I would strongly suggest you people stop editwarring over Serbo-Croatian, Montenegrin etc. This is a navigation template, for heaven's sake, not a political pamphlet! Its purpose is to give links to the Slavic languages as well as the major Slavic dialects and microlanguages, just to facilitate navigating between them. This is surely not the place for all kinds of statements regarding who disputes what. Nobody denies that Upper and Lower Sorbian are two separate languages, but I haven't heard anybody complaining about them being grouped together between brackets under a common header. The same should also go for Serbo-Croatian, BCMS, or whatever anybody wants to call it. That is completely justified since all four standard languages are nearly identical to each other. This is definitely not the place to fight for the emancipation of whatever language or dialect, simply because that is not what this template is for. —IJzeren Jan Uszkiełtu? 01:16, 23 August 2010 (UTC)
Serbo-Croatian doesn't exist at all.
BCMS is Frankestein-project. You can also cut the pig's head, goat's legs, peacock's tail, tuna's fin and sew them all on the cow's body and say: the pig-goat-peacock-cow-tuna (PGPCT) exists! Same thing is so-called Serbo-Croatian. PGPCT.
These Slavic languages aren't nearly identical. They are different, live with that. Related, but different.
In Croatian is:
Sjest ću za stol i naručiti ću juhu od mrkve, pečenu tuku, sol, papar i bocu vina. Obvezno moram popiti kavu s mlijekom.
In Serbian is:
Sešću za sto i poručiću supu od šargarepe, pečenu ćurku, so, biber i flašu vina. Obavezno moram da popijem kafu s mlekom.
I'm not sure how these sentences are said in Bosnian and in Montenegrin.
This template is not for emancipation of the dead political project, and the project of so-called Serbo-Croatian is exactly that - dead political project.
Just like the Serbo-Croato-Slovenian language, the name of the official language in the Kingdom of Yugoslavia.
Finally, you're just another anonimousn. This author isn't Srpsko hrvatski nikad nije ostvaren jer nije postojao. Kubura (talk) 02:20, 25 August 2010 (UTC)
I will remove this entry per these sources. It is a subset of Croatian. For balance all or none of the subsets of Croatian should be mentioned. The source provided earlier seems to be a company website and is not a reliable source. Gerard von Hebel (talk) 15:51, 19 July 2016 (UTC)
It has to be written italic in the table. How to do this?
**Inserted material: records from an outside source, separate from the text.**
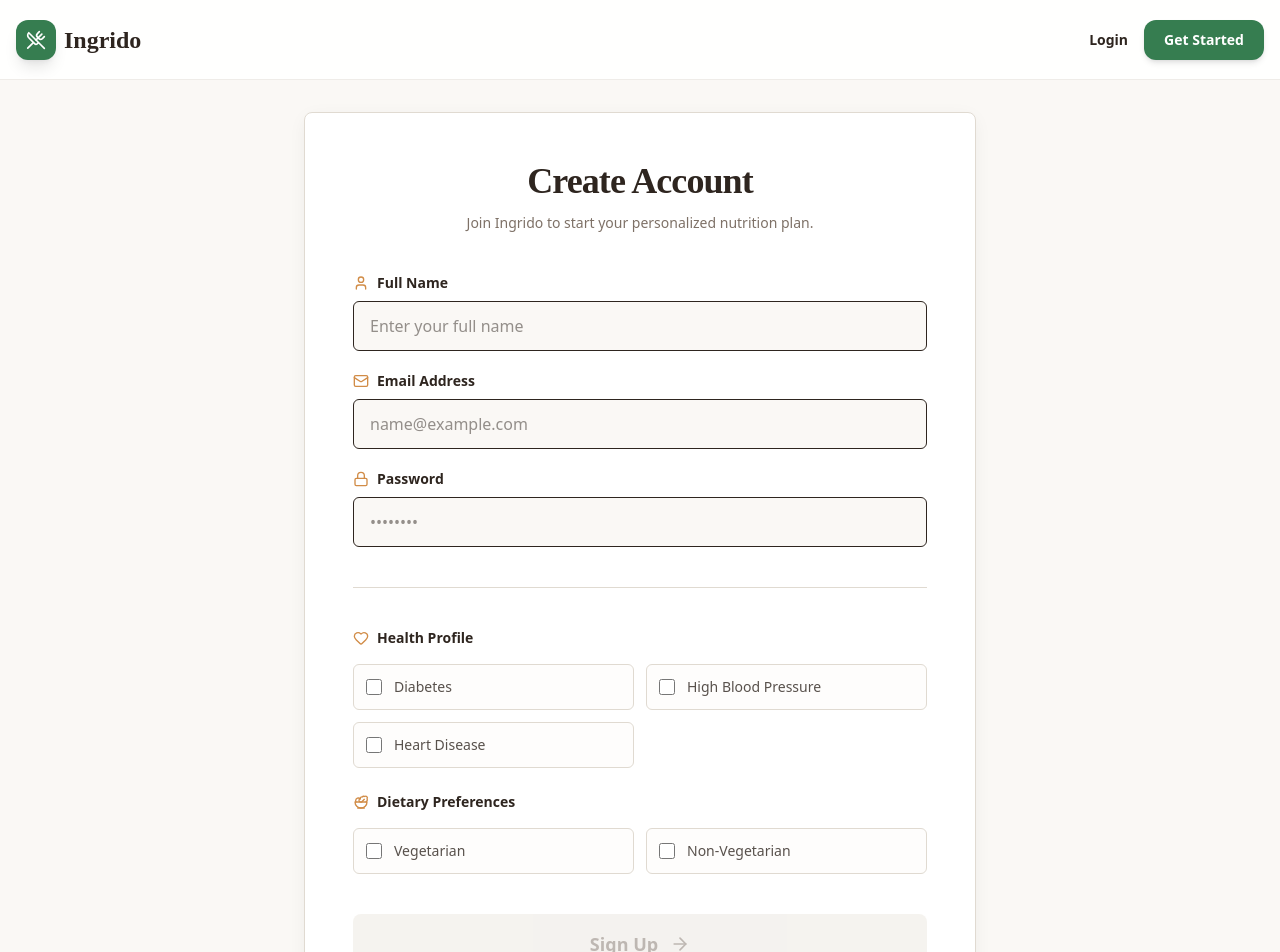
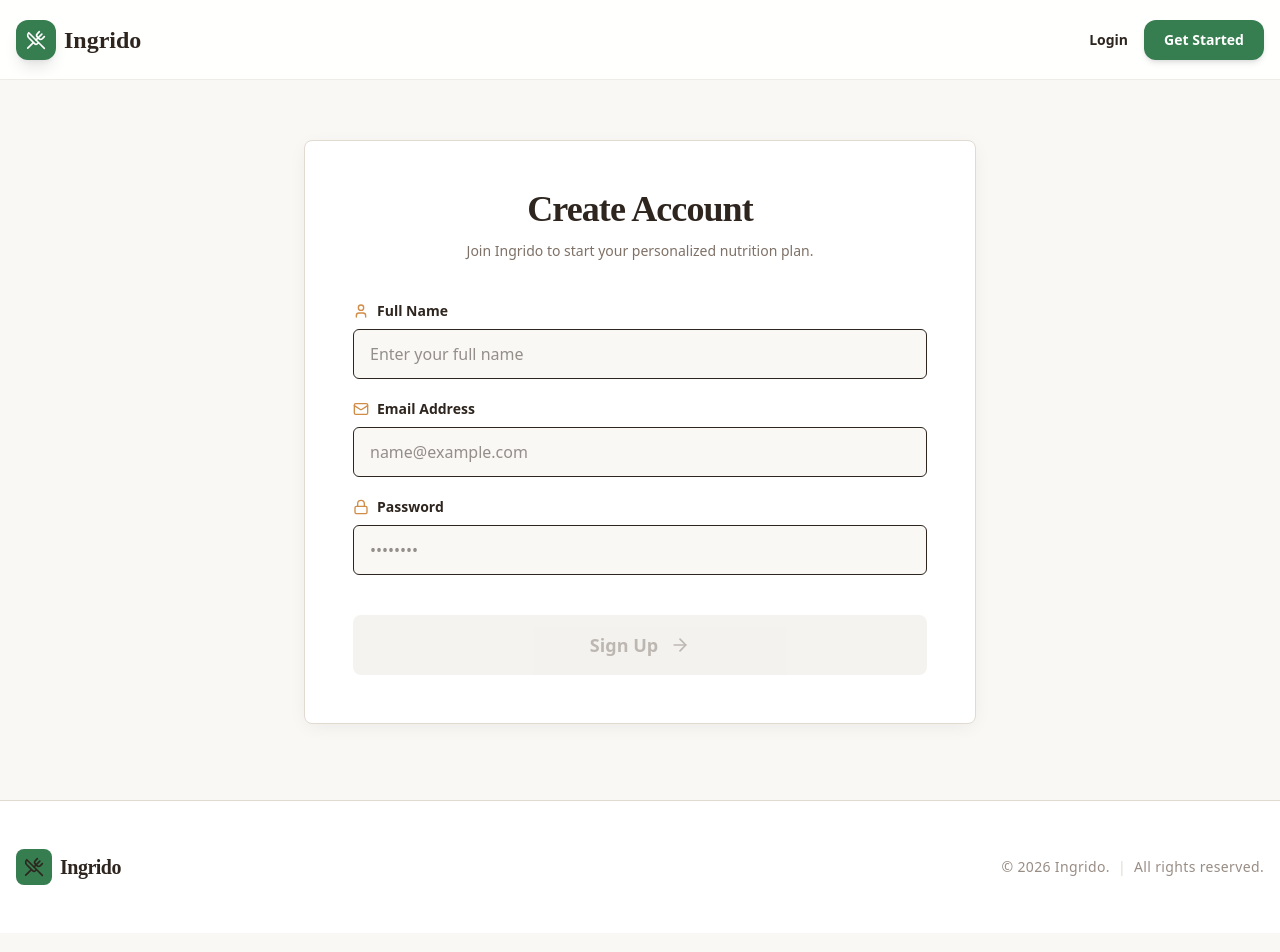
Before and after one commit to Amina-Nazir-hub/Ingrido-FYP, a React (Vite) app in the folder ingrido-frontend/: page /register in a window 1280 px wide. Shown: the top 952 px of the page. Built offline with nearby package versions, Linux system fonts and the light colour scheme.

Commit message:
Remove Health/Dietary + add logout in Userprofile

```diff
--- a/ingrido-frontend/src/components/UserProfileSettings.jsx
+++ b/ingrido-frontend/src/components/UserProfileSettings.jsx
@@ -1,29 +1,15 @@
 import { useState, useEffect } from "react";
 import { useNavigate } from "react-router-dom";
 import axios from "axios";
-import Select from "react-select";
-import { User, Heart, Salad, Save, Mail, ChevronLeft, Trash2, AlertTriangle } from "lucide-react";
-import { useAuth } from "../context/AuthContext";  // <-- ADD THIS IMPORT
-
-const ALL_HEALTH = [
-  { value: "Diabetes", label: "Diabetes" },
-  { value: "High Blood Pressure", label: "High Blood Pressure" },
-  { value: "Heart Disease", label: "Heart Disease" },
-];
-
-const ALL_DIET = [
-  { value: "Vegetarian", label: "Vegetarian" },
-  { value: "Non-Vegetarian", label: "Non-Vegetarian" },
-];
+import { User, Save, Mail, ChevronLeft, Trash2, AlertTriangle, LogOut } from "lucide-react";
+import { useAuth } from "../context/AuthContext";
 
 export function UserProfileSettings() {
   const navigate = useNavigate();
-  const { logout } = useAuth();  // <-- ADD THIS - get logout function from context
+  const { logout } = useAuth();
   const [profile, setProfile] = useState({
     first_name: "",
     email: "",
-    health_conditions: [],
-    dietary_preferences: [],
   });
   const [showDeleteConfirm, setShowDeleteConfirm] = useState(false);
   const [isDeleting, setIsDeleting] = useState(false);
@@ -36,12 +22,9 @@ export function UserProfileSettings() {
         headers: { Authorization: `Token ${token}` },
       })
       .then((res) => {
-        const health = res.data.health_conditions?.map((h) => ({ value: h, label: h })) || [];
-        const diet = res.data.dietary_preferences?.map((d) => ({ value: d, label: d })) || [];
         setProfile({
-          ...res.data,
-          health_conditions: health,
-          dietary_preferences: diet,
+          first_name: res.data.first_name || "",
+          email: res.data.email || "",
         });
         if (res.data.first_name) {
           localStorage.setItem("user_name", res.data.first_name);
@@ -55,8 +38,8 @@ export function UserProfileSettings() {
     try {
       const dataToSend = {
         first_name: profile.first_name,
-        health_conditions: profile.health_conditions.map((o) => o.value),
-        dietary_preferences: profile.dietary_preferences.map((o) => o.value),
+        health_conditions: [],
+        dietary_preferences: [],
       };
 
       await axios.put("http://127.0.0.1:8000/api/accounts/profile/", dataToSend, {
@@ -72,7 +55,6 @@ export function UserProfileSettings() {
     }
   };
 
-  // Account Delete Function - UPDATED with logout
   const handleDeleteAccount = async () => {
     setIsDeleting(true);
     try {
@@ -90,6 +72,14 @@ export function UserProfileSettings() {
       setIsDeleting(false);
       setShowDeleteConfirm(false);
     }
+  };
+
+  // Logout function
+  const handleLogout = () => {
+    logout();
+    localStorage.clear();
+    window.dispatchEvent(new Event("storage_updated"));
+    navigate("/");
   };
 
   const nameForInitial = profile.first_name || "User";
@@ -137,35 +127,19 @@ export function UserProfileSettings() {
               />
             </div>
 
-            <div className="space-y-2">
-              <label className="text-sm font-semibold flex items-center gap-2">
-                <Heart className="w-4 h-4 text-red-500" /> Health Conditions
-              </label>
-              <Select
-                isMulti
-                options={ALL_HEALTH}
-                value={profile.health_conditions}
-                onChange={(s) => setProfile({ ...profile, health_conditions: s || [] })}
-              />
-            </div>
-
-            <div className="space-y-2">
-              <label className="text-sm font-semibold flex items-center gap-2">
-                <Salad className="w-4 h-4 text-green-500" /> Dietary Preferences
-              </label>
-              <Select
-                isMulti
-                options={ALL_DIET}
-                value={profile.dietary_preferences}
-                onChange={(s) => setProfile({ ...profile, dietary_preferences: s || [] })}
-              />
-            </div>
-
             <button
               onClick={handleSave}
               className="w-full bg-primary text-white py-4 rounded-2xl font-bold hover:opacity-90 transition-all shadow-lg mt-4 flex items-center justify-center gap-2"
             >
               <Save className="w-5 h-5" /> Save Changes
+            </button>
+
+            {/* Logout Button*/}
+            <button
+              onClick={handleLogout}
+              className="w-full bg-orange-50 text-orange-600 py-4 rounded-2xl font-bold hover:bg-orange-100 transition-all flex items-center justify-center gap-2 border border-orange-200"
+            >
+              <LogOut className="w-5 h-5" /> Sign Out
             </button>
 
             {/* Delete Account Section */}
@@ -183,8 +157,6 @@ export function UserProfileSettings() {
           </div>
         </div>
       </div>
-
-      {/* Delete Confirmation Modal */}
       {showDeleteConfirm && (
         <div className="fixed inset-0 bg-black/50 flex items-center justify-center z-50 p-4">
           <div className="bg-card rounded-2xl max-w-md w-full p-6 shadow-2xl border border-border">
--- a/ingrido-frontend/src/components/UserRegister.jsx
+++ b/ingrido-frontend/src/components/UserRegister.jsx
@@ -1,8 +1,6 @@
 import { useState } from "react";
 import {
   User,
-  Heart,
-  Salad,
   ArrowRight,
   Mail,
   Lock,
@@ -10,11 +8,11 @@ import {
   XCircle,
 } from "lucide-react";
 import { useRegisterForm } from "../hooks/UserRegisterForm";
-import { HEALTH_OPTIONS, DIET_OPTIONS } from "../utils/RegistrationOption";
+
 export function UserRegister() {
-  const { formData, handleChange, handleCheckboxChange, handleSubmit } =
-    useRegisterForm();
+  const { formData, handleChange, handleSubmit } = useRegisterForm();
   const [isPasswordFocused, setIsPasswordFocused] = useState(false);
+
   // Password Validations
   const validations = [
     { label: "Minimum 8 characters", met: formData.password.length >= 8 },
@@ -26,7 +24,9 @@ export function UserRegister() {
       met: /[!@#$%^&*(),.?":{}|<>+=-]/.test(formData.password),
     },
   ];
+
   const isPasswordValid = validations.every((v) => v.met);
+
   const handleOnSubmit = async (e) => {
     await handleSubmit(e);
     if (formData.name) {
@@ -34,6 +34,7 @@ export function UserRegister() {
       window.dispatchEvent(new Event("storage_updated"));
     }
   };
+
   return (
     <div className="min-h-screen flex items-center justify-center px-4 py-12 pt-28 bg-background font-sans">
       <div className="w-full max-w-2xl animate-fade-up">
@@ -76,6 +77,7 @@ export function UserRegister() {
                   required
                 />
               </div>
+
               <div className="space-y-2 relative">
                 <label className="text-sm font-semibold flex items-center gap-2 text-foreground">
                   <Lock className="h-4 w-4 text-secondary" /> Password
@@ -116,57 +118,7 @@ export function UserRegister() {
                 )}
               </div>
             </div>
-            <hr className="border-border my-10" />
-            <div className="space-y-4 text-left">
-              <label className="text-sm font-semibold flex items-center gap-2 text-foreground">
-                <Heart className="h-4 w-4 text-secondary" /> Health Profile
-              </label>
-              <div className="grid grid-cols-1 sm:grid-cols-2 gap-3">
-                {HEALTH_OPTIONS.map((option) => (
-                  <label
-                    key={option}
-                    className="flex items-center space-x-3 bg-background/30 p-3 rounded-md border border-border hover:bg-muted/50 cursor-pointer transition-all"
-                  >
-                    <input
-                      type="checkbox"
-                      checked={formData.healthConditions.includes(option)}
-                      onChange={() =>
-                        handleCheckboxChange("healthConditions", option)
-                      }
-                      className="h-4 w-4 rounded border-input text-primary"
-                    />
-                    <span className="text-sm font-medium text-foreground/80">
-                      {option}
-                    </span>
-                  </label>
-                ))}
-              </div>
-            </div>
-            <div className="space-y-4 text-left">
-              <label className="text-sm font-semibold flex items-center gap-2 text-foreground">
-                <Salad className="h-4 w-4 text-secondary" /> Dietary Preferences
-              </label>
-              <div className="grid grid-cols-1 sm:grid-cols-2 gap-3">
-                {DIET_OPTIONS.map((option) => (
-                  <label
-                    key={option}
-                    className="flex items-center space-x-3 bg-background/30 p-3 rounded-md border border-border hover:bg-muted/50 cursor-pointer transition-all"
-                  >
-                    <input
-                      type="checkbox"
-                      checked={formData.dietaryPreferences.includes(option)}
-                      onChange={() =>
-                        handleCheckboxChange("dietaryPreferences", option)
-                      }
-                      className="h-4 w-4 rounded border-input text-primary"
-                    />
-                    <span className="text-sm font-medium text-foreground/80">
-                      {option}
-                    </span>
-                  </label>
-                ))}
-              </div>
-            </div>
+
             <button
               type="submit"
               disabled={!isPasswordValid}
--- a/ingrido-frontend/src/hooks/UserRegisterForm.js
+++ b/ingrido-frontend/src/hooks/UserRegisterForm.js
@@ -18,16 +18,6 @@ export function useRegisterForm() {
   const handleChange = (e) => {
     const { name, value } = e.target;
     setFormData((prev) => ({ ...prev, [name]: value }));
-  };
-
-  const handleCheckboxChange = (category, option) => {
-    setFormData((prev) => {
-      const currentOptions = prev[category];
-      const updatedOptions = currentOptions.includes(option)
-        ? currentOptions.filter((item) => item !== option)
-        : [...currentOptions, option];
-      return { ...prev, [category]: updatedOptions };
-    });
   };
 
   const handleSubmit = async (e) => {
@@ -52,8 +42,8 @@ export function useRegisterForm() {
         first_name: formData.name,
         email: formData.email,
         password: formData.password,
-        health_conditions: formData.healthConditions,
-        dietary_preferences: formData.dietaryPreferences
+        health_conditions: [],
+        dietary_preferences: []
       });
 
       // Storage aur Context update
@@ -69,5 +59,5 @@ export function useRegisterForm() {
     }
   };
 
-  return { formData, handleChange, handleCheckboxChange, handleSubmit };
+  return { formData, handleChange, handleSubmit };
 }
```
Also changed, not shown: ingrido-frontend/src/components/NavBar.jsx (+9 -9 lines).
It would be good to have the languages that have once been clustered into Serbo-Croatian first and then Serbo-Cratian in the brickets and italic behind them. — Preceding unsigned comment added by Umno22 (talk • contribs) 12:08, 28 August 2019 (UTC)